  • October 31, 2012

32nd Sunday in Ordinary Time (Year B) Nov. 11 (1 Kings 17:10-16; Psalm 146; Hebrews 9:24-28; Mark 12:38-44)

The widow of Zarephath was an unlikely candidate for a prophetic visitation. She was not an Israelite, and she was certainly not someone of stature or importance. The Old Testament is filled with accounts of God’s agents seeking out the improbable and questionable — that is how God works. God works with a very different agenda and value system than human beings.

Why did Elijah seek her out among so many in the land? He was likely searching for a generous and compassionate heart that was willing to do God’s will — never mind the external label. God is always at work in the world in places and ways that we cannot imagine. The request that Elijah made seemed unreasonable and a bit calloused at first — the land was gripped by famine and the widow and her family were on the verge of starvation. She didn’t refuse Elijah but informed him of her precarious situation. Elijah reassured her by telling her not to fear. This admonition is given often in the Bible from God’s representatives. Fear is a constricting sort of emotion that can stifle the spirit and stymie the many ways that God tries to help us. The prophet also made her a promise. If she would put aside this fear and hold back nothing, God would provide for the widow and her family even while the rest of the land was in famine. The widow’s generosity and trust enabled God’s miracle. We can ask ourselves how many miracles we would enable if we let go of fearful grasping and self-protection.

The author of Hebrews viewed the life, death and resurrection of Jesus as a turning point in the history of the world and the way in which humans relate to God. Christ in a sense transcended all religion as He entered into the very sanctuary of heaven rather than anything bearing the marks of human creation. In that sanctuary He continues to intercede on our behalf. His sacrifice was meant to be the culminating and final sacrifice — from that point on, humans should not associate blood and violence with the worship or nature of God. Unfortunately Christians have not appropriated this part of the message well as the past two millennia bear witness. God does not delight in the spilling of blood nor does God ask or condone violence on our part.
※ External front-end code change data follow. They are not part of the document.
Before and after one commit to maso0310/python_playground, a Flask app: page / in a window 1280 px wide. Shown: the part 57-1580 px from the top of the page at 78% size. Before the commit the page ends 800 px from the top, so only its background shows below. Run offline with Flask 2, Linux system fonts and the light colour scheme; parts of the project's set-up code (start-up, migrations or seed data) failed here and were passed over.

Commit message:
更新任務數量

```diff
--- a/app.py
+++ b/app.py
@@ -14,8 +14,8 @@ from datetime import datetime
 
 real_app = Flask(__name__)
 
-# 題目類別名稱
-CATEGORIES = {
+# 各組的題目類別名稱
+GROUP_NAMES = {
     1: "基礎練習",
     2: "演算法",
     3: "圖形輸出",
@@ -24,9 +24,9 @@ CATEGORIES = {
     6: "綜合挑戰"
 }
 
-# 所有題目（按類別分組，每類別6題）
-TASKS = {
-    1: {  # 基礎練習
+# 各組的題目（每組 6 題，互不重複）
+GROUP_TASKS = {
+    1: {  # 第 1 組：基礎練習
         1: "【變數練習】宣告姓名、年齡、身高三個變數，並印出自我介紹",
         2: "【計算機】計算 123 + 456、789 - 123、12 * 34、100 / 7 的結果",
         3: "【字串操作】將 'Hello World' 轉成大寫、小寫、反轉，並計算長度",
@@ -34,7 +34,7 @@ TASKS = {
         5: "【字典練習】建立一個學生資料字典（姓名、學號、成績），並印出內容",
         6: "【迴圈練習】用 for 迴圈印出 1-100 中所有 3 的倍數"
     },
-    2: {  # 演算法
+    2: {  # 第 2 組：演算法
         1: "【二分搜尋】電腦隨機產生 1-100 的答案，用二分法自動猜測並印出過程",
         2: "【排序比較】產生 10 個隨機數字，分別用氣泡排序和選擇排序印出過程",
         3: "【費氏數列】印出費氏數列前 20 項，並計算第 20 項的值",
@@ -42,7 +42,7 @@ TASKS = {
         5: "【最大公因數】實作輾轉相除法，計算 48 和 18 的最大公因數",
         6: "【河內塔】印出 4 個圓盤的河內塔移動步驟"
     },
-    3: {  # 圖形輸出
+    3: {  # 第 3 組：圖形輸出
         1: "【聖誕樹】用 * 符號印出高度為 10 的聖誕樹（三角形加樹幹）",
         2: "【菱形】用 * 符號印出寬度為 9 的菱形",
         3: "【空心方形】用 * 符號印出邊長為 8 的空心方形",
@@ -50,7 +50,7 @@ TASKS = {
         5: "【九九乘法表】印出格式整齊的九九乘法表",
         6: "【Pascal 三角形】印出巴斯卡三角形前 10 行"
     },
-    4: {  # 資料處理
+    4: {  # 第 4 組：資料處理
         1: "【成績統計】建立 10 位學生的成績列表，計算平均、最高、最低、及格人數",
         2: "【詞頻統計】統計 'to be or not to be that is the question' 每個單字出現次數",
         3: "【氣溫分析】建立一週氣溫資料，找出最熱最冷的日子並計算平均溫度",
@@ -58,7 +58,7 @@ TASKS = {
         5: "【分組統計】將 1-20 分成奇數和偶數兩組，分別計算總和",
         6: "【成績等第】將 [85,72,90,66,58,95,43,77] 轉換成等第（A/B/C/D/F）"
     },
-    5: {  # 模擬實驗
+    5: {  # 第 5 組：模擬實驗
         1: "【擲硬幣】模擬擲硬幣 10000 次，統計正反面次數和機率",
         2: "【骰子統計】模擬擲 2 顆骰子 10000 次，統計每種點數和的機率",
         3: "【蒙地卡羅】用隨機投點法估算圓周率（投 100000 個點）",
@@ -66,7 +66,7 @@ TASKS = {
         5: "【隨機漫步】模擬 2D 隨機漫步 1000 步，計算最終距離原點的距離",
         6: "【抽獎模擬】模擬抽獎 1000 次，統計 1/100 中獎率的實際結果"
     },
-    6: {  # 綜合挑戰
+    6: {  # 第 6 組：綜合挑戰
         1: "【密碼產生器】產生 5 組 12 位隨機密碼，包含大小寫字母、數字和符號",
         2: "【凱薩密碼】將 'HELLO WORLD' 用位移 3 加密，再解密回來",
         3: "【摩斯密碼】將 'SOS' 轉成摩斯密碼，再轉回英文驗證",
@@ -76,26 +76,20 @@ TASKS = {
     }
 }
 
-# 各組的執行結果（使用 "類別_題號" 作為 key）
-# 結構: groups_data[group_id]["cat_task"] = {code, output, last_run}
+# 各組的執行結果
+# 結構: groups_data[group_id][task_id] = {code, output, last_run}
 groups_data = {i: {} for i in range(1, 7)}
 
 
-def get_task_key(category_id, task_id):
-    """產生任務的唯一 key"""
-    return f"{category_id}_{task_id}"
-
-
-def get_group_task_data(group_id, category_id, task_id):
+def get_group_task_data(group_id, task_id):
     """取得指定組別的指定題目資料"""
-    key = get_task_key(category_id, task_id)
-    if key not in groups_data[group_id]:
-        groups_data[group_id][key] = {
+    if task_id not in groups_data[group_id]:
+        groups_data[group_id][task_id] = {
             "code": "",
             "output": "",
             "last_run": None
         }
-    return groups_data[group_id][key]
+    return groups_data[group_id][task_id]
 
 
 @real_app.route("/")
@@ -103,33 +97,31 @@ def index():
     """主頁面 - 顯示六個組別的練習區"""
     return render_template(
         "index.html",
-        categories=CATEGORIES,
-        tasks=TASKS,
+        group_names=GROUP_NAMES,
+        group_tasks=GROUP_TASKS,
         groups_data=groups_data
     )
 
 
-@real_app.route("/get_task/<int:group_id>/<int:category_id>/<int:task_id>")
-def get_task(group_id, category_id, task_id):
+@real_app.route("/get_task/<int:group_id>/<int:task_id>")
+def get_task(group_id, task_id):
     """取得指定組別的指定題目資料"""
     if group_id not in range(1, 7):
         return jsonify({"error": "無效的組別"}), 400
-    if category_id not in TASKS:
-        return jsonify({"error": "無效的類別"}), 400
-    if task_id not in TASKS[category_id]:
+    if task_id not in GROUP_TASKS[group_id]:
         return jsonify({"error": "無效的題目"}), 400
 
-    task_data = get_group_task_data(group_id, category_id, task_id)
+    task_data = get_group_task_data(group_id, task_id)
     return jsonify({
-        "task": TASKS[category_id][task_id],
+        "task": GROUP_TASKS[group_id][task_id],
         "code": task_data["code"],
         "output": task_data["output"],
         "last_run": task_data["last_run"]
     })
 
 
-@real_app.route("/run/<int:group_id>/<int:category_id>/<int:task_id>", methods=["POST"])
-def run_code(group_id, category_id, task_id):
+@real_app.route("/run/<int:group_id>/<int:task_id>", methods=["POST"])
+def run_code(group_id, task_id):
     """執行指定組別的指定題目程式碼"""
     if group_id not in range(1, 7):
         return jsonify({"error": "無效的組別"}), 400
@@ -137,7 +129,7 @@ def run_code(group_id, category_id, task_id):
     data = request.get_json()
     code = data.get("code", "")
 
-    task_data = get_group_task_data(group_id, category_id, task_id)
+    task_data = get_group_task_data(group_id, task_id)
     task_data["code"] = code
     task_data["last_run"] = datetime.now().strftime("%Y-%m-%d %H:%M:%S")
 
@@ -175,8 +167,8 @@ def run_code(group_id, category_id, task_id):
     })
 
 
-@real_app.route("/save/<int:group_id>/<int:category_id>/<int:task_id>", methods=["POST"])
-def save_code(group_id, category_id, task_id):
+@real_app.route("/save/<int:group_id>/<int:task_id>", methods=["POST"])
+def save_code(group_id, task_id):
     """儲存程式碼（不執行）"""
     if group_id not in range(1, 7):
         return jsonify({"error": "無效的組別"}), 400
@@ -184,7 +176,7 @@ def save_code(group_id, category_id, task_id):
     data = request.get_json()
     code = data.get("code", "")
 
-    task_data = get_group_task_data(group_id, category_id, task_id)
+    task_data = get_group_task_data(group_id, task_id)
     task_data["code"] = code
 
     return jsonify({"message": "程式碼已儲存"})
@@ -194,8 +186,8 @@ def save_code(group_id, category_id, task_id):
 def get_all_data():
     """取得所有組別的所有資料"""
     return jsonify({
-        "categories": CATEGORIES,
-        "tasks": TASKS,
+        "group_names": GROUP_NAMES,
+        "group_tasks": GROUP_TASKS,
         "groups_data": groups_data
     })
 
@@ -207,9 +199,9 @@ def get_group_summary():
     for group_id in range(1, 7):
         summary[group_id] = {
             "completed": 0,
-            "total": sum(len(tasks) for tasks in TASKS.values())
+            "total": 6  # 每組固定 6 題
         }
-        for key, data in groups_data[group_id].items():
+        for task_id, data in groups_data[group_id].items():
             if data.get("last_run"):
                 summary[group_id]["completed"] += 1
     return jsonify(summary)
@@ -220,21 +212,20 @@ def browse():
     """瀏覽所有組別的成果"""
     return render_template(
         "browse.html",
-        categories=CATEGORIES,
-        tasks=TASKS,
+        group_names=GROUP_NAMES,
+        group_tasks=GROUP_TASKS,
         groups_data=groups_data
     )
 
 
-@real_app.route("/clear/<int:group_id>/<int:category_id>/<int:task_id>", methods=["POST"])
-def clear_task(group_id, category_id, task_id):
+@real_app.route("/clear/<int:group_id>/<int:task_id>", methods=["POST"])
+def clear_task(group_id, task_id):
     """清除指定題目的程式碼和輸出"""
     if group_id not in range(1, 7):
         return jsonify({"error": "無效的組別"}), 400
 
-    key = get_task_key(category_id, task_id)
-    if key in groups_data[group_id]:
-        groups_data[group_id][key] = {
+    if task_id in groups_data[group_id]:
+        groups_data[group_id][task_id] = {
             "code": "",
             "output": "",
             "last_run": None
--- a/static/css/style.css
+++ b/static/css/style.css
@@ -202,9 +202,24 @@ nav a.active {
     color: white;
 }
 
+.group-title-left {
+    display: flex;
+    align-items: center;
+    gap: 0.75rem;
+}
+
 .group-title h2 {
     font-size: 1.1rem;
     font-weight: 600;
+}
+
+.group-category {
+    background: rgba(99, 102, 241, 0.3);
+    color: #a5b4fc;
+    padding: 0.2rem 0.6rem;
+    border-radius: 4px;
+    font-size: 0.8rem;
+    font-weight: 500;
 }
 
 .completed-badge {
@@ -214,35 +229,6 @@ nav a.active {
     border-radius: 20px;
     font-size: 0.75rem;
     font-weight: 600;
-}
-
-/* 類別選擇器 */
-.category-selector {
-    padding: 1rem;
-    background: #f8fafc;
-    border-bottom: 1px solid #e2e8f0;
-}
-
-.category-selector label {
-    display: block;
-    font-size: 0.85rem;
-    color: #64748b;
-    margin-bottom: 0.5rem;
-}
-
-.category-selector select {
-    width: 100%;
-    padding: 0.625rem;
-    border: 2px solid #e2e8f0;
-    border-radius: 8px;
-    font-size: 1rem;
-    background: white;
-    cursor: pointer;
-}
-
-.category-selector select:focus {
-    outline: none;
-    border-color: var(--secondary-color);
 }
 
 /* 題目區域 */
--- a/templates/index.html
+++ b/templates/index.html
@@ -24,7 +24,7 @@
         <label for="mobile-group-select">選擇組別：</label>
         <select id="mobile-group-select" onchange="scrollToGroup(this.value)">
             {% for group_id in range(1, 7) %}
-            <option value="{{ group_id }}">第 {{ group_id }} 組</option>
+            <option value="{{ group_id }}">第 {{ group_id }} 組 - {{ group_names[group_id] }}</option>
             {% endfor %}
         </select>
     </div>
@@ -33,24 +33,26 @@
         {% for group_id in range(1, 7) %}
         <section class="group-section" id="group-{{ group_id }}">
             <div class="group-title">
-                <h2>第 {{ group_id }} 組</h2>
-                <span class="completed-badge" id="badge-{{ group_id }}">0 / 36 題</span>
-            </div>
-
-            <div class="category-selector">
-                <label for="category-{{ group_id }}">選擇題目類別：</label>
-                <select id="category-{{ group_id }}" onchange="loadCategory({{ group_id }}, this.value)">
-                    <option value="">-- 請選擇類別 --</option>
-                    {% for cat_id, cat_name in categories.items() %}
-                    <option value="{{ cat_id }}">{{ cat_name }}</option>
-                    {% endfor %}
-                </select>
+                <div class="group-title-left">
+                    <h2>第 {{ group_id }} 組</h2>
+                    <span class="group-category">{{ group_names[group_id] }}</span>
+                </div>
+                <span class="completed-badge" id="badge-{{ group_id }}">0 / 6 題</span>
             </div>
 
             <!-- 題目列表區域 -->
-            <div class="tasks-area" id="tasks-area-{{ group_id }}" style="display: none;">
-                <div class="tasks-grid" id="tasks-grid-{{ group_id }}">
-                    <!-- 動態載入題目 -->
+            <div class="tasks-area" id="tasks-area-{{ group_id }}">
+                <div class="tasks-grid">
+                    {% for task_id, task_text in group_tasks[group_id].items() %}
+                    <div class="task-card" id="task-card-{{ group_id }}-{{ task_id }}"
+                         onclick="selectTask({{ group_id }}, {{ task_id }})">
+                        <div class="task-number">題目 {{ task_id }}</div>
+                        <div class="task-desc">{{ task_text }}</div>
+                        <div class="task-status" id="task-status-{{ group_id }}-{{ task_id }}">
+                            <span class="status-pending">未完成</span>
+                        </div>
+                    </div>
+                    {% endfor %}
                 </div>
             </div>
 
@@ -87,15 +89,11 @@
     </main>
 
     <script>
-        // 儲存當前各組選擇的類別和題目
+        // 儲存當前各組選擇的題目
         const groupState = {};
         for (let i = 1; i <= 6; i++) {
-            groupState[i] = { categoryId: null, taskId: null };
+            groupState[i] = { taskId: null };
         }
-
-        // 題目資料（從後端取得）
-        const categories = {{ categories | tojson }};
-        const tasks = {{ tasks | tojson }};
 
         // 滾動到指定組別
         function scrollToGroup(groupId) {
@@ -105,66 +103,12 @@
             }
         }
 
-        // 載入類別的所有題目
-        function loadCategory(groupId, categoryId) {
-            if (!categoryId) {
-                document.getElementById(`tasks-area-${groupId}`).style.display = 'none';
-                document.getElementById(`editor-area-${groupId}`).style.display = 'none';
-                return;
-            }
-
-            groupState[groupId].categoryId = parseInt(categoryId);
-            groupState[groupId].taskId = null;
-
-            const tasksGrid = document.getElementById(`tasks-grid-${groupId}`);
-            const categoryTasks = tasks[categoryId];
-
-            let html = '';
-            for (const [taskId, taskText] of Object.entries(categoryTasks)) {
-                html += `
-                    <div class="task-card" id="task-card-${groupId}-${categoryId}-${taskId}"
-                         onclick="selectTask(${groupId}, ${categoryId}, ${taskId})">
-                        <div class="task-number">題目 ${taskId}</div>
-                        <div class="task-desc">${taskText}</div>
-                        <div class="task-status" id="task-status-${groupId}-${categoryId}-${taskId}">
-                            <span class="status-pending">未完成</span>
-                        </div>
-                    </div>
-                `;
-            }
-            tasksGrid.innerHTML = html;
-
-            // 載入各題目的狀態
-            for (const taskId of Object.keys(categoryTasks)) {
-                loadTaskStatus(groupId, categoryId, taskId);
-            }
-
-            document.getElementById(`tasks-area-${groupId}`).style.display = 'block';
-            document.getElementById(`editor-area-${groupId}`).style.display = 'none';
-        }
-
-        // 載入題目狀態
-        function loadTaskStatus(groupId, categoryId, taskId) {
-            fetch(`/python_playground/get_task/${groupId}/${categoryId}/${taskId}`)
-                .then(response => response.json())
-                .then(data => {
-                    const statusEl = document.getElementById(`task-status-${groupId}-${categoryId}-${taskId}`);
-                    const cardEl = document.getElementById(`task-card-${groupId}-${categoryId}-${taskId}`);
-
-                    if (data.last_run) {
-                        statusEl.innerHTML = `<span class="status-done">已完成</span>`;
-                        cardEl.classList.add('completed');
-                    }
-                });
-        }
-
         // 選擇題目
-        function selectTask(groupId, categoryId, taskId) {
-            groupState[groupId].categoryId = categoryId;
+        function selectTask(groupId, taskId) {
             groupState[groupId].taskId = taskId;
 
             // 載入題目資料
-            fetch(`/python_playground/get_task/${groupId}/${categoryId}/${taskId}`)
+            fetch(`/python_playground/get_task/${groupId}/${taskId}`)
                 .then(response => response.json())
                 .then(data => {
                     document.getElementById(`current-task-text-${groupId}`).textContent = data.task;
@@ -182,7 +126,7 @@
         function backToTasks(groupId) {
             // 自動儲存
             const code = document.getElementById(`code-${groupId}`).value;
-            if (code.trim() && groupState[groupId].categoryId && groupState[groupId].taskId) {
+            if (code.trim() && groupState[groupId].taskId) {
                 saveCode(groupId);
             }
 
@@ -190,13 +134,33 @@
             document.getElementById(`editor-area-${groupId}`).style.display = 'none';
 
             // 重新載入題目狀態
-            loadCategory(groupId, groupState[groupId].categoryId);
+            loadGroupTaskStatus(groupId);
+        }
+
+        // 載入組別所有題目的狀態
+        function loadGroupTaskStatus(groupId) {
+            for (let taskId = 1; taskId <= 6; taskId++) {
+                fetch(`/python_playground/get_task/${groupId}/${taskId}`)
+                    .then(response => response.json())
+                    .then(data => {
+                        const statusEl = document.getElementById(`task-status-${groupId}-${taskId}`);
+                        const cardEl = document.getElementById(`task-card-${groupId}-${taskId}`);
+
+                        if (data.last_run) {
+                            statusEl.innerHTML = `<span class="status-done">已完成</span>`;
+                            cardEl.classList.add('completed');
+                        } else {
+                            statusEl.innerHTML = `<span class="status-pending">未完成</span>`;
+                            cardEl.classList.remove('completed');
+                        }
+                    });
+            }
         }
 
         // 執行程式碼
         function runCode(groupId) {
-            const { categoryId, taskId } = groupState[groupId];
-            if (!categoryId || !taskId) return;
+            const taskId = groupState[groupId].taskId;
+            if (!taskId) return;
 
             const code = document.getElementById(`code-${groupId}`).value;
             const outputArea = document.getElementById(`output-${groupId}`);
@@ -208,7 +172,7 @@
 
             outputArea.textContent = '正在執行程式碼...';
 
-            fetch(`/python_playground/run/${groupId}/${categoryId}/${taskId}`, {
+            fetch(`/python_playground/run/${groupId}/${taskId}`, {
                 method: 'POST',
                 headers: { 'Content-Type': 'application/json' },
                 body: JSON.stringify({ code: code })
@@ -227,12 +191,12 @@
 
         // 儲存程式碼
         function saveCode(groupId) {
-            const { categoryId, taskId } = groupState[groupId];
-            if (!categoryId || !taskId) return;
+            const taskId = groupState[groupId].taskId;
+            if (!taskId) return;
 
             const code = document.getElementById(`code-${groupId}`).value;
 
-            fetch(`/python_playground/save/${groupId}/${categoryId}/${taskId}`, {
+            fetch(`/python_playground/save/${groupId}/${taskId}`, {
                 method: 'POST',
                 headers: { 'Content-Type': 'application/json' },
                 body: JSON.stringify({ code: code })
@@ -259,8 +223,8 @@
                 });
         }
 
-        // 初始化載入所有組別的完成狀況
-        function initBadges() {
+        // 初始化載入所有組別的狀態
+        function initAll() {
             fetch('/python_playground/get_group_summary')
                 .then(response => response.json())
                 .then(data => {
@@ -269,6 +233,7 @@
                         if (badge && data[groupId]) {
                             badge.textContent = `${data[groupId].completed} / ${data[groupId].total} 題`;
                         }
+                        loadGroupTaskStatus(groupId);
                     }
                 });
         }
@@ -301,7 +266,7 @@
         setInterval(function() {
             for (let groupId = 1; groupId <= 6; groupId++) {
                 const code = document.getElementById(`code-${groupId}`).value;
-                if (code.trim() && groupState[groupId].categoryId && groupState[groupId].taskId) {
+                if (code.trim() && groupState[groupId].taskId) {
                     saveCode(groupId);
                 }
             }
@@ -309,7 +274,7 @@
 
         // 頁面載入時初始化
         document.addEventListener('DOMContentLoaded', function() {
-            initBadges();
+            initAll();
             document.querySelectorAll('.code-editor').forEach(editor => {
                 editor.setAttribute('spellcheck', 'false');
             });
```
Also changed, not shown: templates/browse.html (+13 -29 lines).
As the prophets of Israel always insisted, only a humble, loving and just heart is an acceptable sacrifice, as well as the giving of self for the sake of others. As we shall see below, not everything that calls itself sacrifice is worthy of the name.

Exploiting the generosity and piety of widows and the poor is nothing exceptional or new. Shady and manipulative TV evangelists have been known to tell elderly or poor folks that God will bless them abundantly if they put their rent money or living expenses in the donation basket and there are instances of financial malfeasance in our own Church as well. There are always some who use religion for personal profit and ego enhancement. Human nature is our constant and rather dismaying companion. Jesus pointed out the widow who gave a very small amount to the temple as an example of true sacrifice, devotion and generosity. Again, a nameless woman without prestige, influence or status was singled out as a moral or spiritual example. She gave what she didn’t have and felt the bite and sting of the sacrifice but it was something she did with love and devotion.

People often give what they can afford to give without feeling the effects. This does not apply only to money but to time and energy too. Large donations often have strings attached and public recognition can be part of the payback. We can wonder how generous people would be if tax receipts were no longer issued or if their donation would require giving up something that they enjoy or cherish. The example of the two widows does not call us to be reckless or excessive in our generosity but to be willing to step out of our comfort zone, away from fear and into the abundance and joy of living in God and for others.